--- Extracted material Enclosed Below ---
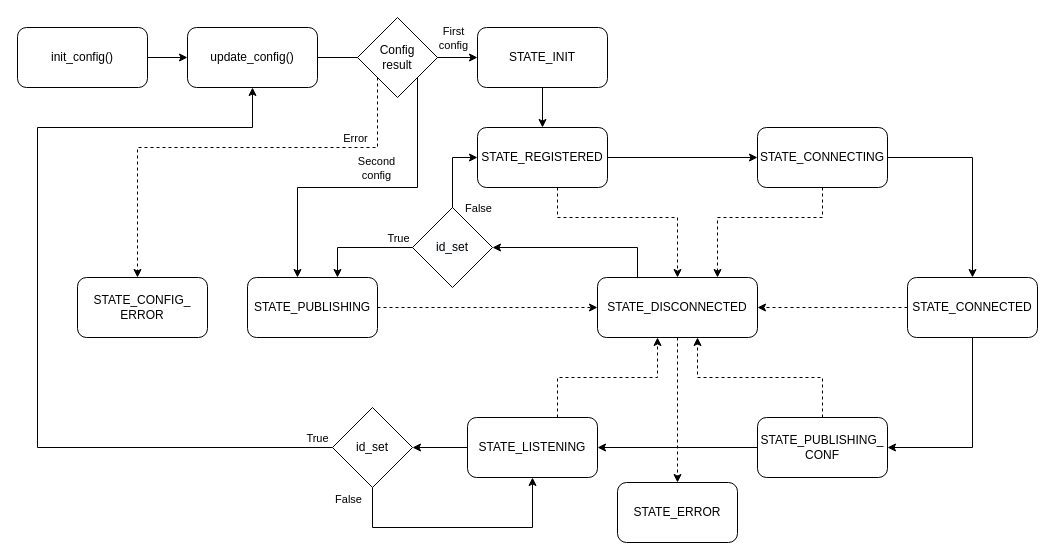
Before: Drawio/state_machine.drawio in matteovisotto/MTDS-FinalProject, a draw.io diagram. Source tidied: cells renumbered, new cells numbered last; positions are measured from the earlier drawing's top-left corner, leaving out a move shared by most shapes. Both pictures are drawn from the tidied source at 100%, with x=0, y=0 at pixel (17, 17).
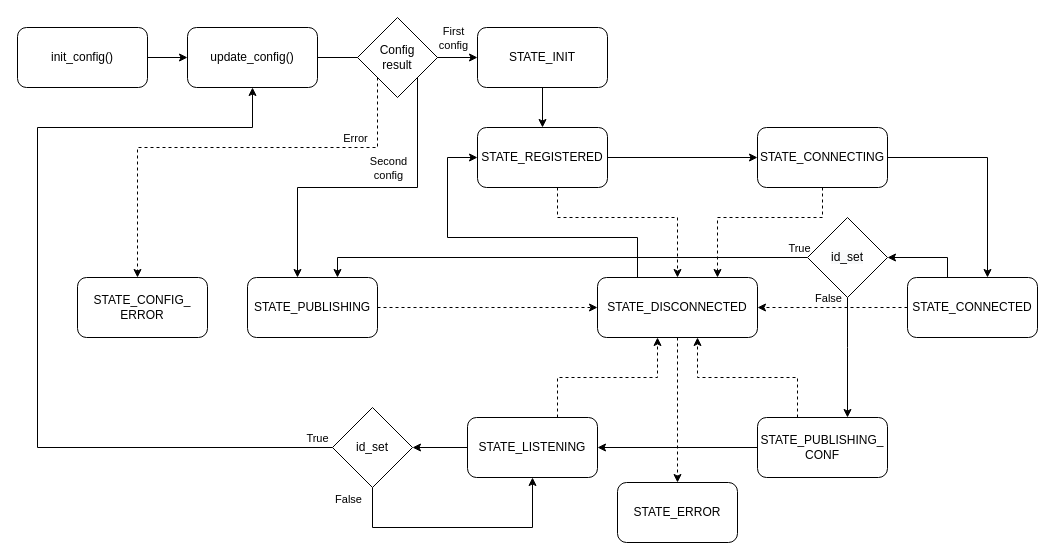
The same page after the edit.

Unchanged cells that the change refers to:
```xml
<mxCell id="6" value="STATE_REGISTERED" style="rounded=1;whiteSpace=wrap;html=1;" parent="1" vertex="1">
  <mxGeometry x="460" y="110" width="130" height="60" as="geometry" />
</mxCell>
<mxCell id="9" value="STATE_CONNECTING" style="rounded=1;whiteSpace=wrap;html=1;" parent="1" vertex="1">
  <mxGeometry x="740" y="110" width="130" height="60" as="geometry" />
</mxCell>
<mxCell id="12" value="STATE_CONNECTED" style="rounded=1;whiteSpace=wrap;html=1;" parent="1" vertex="1">
  <mxGeometry x="890" y="260" width="130" height="60" as="geometry" />
</mxCell>
<mxCell id="15" value="STATE_PUBLISHING_&lt;br&gt;CONF" style="rounded=1;whiteSpace=wrap;html=1;" parent="1" vertex="1">
  <mxGeometry x="740" y="400" width="130" height="60" as="geometry" />
</mxCell>
<mxCell id="20" value="STATE_PUBLISHING" style="rounded=1;whiteSpace=wrap;html=1;" parent="1" vertex="1">
  <mxGeometry x="230" y="260" width="130" height="60" as="geometry" />
</mxCell>
<mxCell id="23" value="STATE_DISCONNECTED" style="rounded=1;whiteSpace=wrap;html=1;" parent="1" vertex="1">
  <mxGeometry x="580" y="260" width="160" height="60" as="geometry" />
</mxCell>
<mxCell id="27" style="edgeStyle=orthogonalEdgeStyle;rounded=0;jettySize=auto;html=1;" parent="1" edge="1" source="40" target="20">
  <mxGeometry relative="1" as="geometry">
    <Array as="points">
      <mxPoint x="400" y="170" />
      <mxPoint x="280" y="170" />
    </Array>
  </mxGeometry>
</mxCell>
```

Diff of the diagram source:
```diff
@@
     <mxCell id="8" style="edgeStyle=orthogonalEdgeStyle;rounded=0;jettySize=auto;html=1;" parent="1" edge="1" source="9" target="12">
       <mxGeometry relative="1" as="geometry">
         <Array as="points">
-          <mxPoint x="955" y="140" />
+          <mxPoint x="970" y="140" />
         </Array>
       </mxGeometry>
     </mxCell>
@@
-    <mxCell id="10" style="edgeStyle=orthogonalEdgeStyle;rounded=0;jettySize=auto;html=1;" parent="1" edge="1" source="12" target="15">
+    <mxCell id="10" style="edgeStyle=orthogonalEdgeStyle;rounded=0;jettySize=auto;html=1;" parent="1" edge="1" source="12" target="45">
       <mxGeometry relative="1" as="geometry">
         <Array as="points">
-          <mxPoint x="955" y="430" />
+          <mxPoint x="930" y="240" />
         </Array>
       </mxGeometry>
     </mxCell>
@@
     <mxCell id="14" style="edgeStyle=orthogonalEdgeStyle;rounded=0;jettySize=auto;html=1;dashed=1;" parent="1" edge="1" source="15" target="23">
       <mxGeometry relative="1" as="geometry">
         <Array as="points">
-          <mxPoint x="805" y="360" />
+          <mxPoint x="780" y="360" />
           <mxPoint x="680" y="360" />
         </Array>
       </mxGeometry>
     </mxCell>
@@
-    <mxCell id="21" style="edgeStyle=orthogonalEdgeStyle;rounded=0;jettySize=auto;html=1;" parent="1" edge="1" source="23" target="45">
+    <mxCell id="21" style="edgeStyle=orthogonalEdgeStyle;rounded=0;jettySize=auto;html=1;" parent="1" edge="1" source="23" target="6">
       <mxGeometry relative="1" as="geometry">
         <Array as="points">
-          <mxPoint x="620" y="230" />
+          <mxPoint x="620" y="220" />
+          <mxPoint x="430" y="220" />
+          <mxPoint x="430" y="140" />
         </Array>
       </mxGeometry>
     </mxCell>
@@
     <mxCell id="28" value="Second&lt;br&gt;config" style="edgeLabel;html=1;align=center;verticalAlign=middle;" parent="27" vertex="1">
       <mxGeometry x="-0.22" y="2" relative="1" as="geometry">
-        <mxPoint x="-27" y="-22" as="offset" />
+        <mxPoint x="-15" y="-22" as="offset" />
       </mxGeometry>
     </mxCell>
@@
     <mxCell id="41" style="edgeStyle=orthogonalEdgeStyle;rounded=0;jettySize=auto;html=1;" parent="1" edge="1" source="45" target="20">
       <mxGeometry relative="1" as="geometry">
         <Array as="points">
-          <mxPoint x="320" y="230" />
+          <mxPoint x="320" y="240" />
         </Array>
       </mxGeometry>
     </mxCell>
     <mxCell id="42" value="True" style="edgeLabel;html=1;align=center;verticalAlign=middle;" parent="41" vertex="1">
       <mxGeometry x="0.12" y="1" relative="1" as="geometry">
-        <mxPoint x="44" y="-11" as="offset" />
+        <mxPoint x="265" y="-11" as="offset" />
       </mxGeometry>
     </mxCell>
-    <mxCell id="43" style="edgeStyle=orthogonalEdgeStyle;rounded=0;jettySize=auto;html=1;" parent="1" edge="1" source="45" target="6">
+    <mxCell id="43" style="edgeStyle=orthogonalEdgeStyle;rounded=0;jettySize=auto;html=1;" parent="1" edge="1" source="45" target="15">
       <mxGeometry relative="1" as="geometry">
         <Array as="points">
-          <mxPoint x="435" y="140" />
+          <mxPoint x="830" y="330" />
+          <mxPoint x="830" y="330" />
         </Array>
       </mxGeometry>
     </mxCell>
     <mxCell id="44" value="False" style="edgeLabel;html=1;align=center;verticalAlign=middle;" parent="43" vertex="1">
       <mxGeometry x="0.2" y="1" relative="1" as="geometry">
-        <mxPoint x="26" y="45" as="offset" />
+        <mxPoint x="-21" y="-72" as="offset" />
       </mxGeometry>
     </mxCell>
     <mxCell id="45" value="&lt;span style=&quot;color: rgb(0, 0, 0); font-family: Helvetica; font-size: 12px; font-style: normal; font-variant-ligatures: normal; font-variant-caps: normal; font-weight: 400; letter-spacing: normal; orphans: 2; text-align: center; text-indent: 0px; text-transform: none; widows: 2; word-spacing: 0px; -webkit-text-stroke-width: 0px; background-color: rgb(248, 249, 250); text-decoration-thickness: initial; text-decoration-style: initial; text-decoration-color: initial; float: none; display: inline !important;&quot;&gt;id_set&lt;/span&gt;" style="rhombus;whiteSpace=wrap;html=1;" parent="1" vertex="1">
-      <mxGeometry x="395" y="190" width="80" height="80" as="geometry" />
+      <mxGeometry x="790" y="200" width="80" height="80" as="geometry" />
     </mxCell>
```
--- End of Enclosed Extracted material ---
[Exercise instructions]:
The answer must be every line of the records that holds the string "verticalAlign".

[Worked solution]:
     <mxCell id="28" value="Second&lt;br&gt;config" style="edgeLabel;html=1;align=center;verticalAlign=middle;" parent="27" vertex="1">
     <mxCell id="42" value="True" style="edgeLabel;html=1;align=center;verticalAlign=middle;" parent="41" vertex="1">
     <mxCell id="44" value="False" style="edgeLabel;html=1;align=center;verticalAlign=middle;" parent="43" vertex="1">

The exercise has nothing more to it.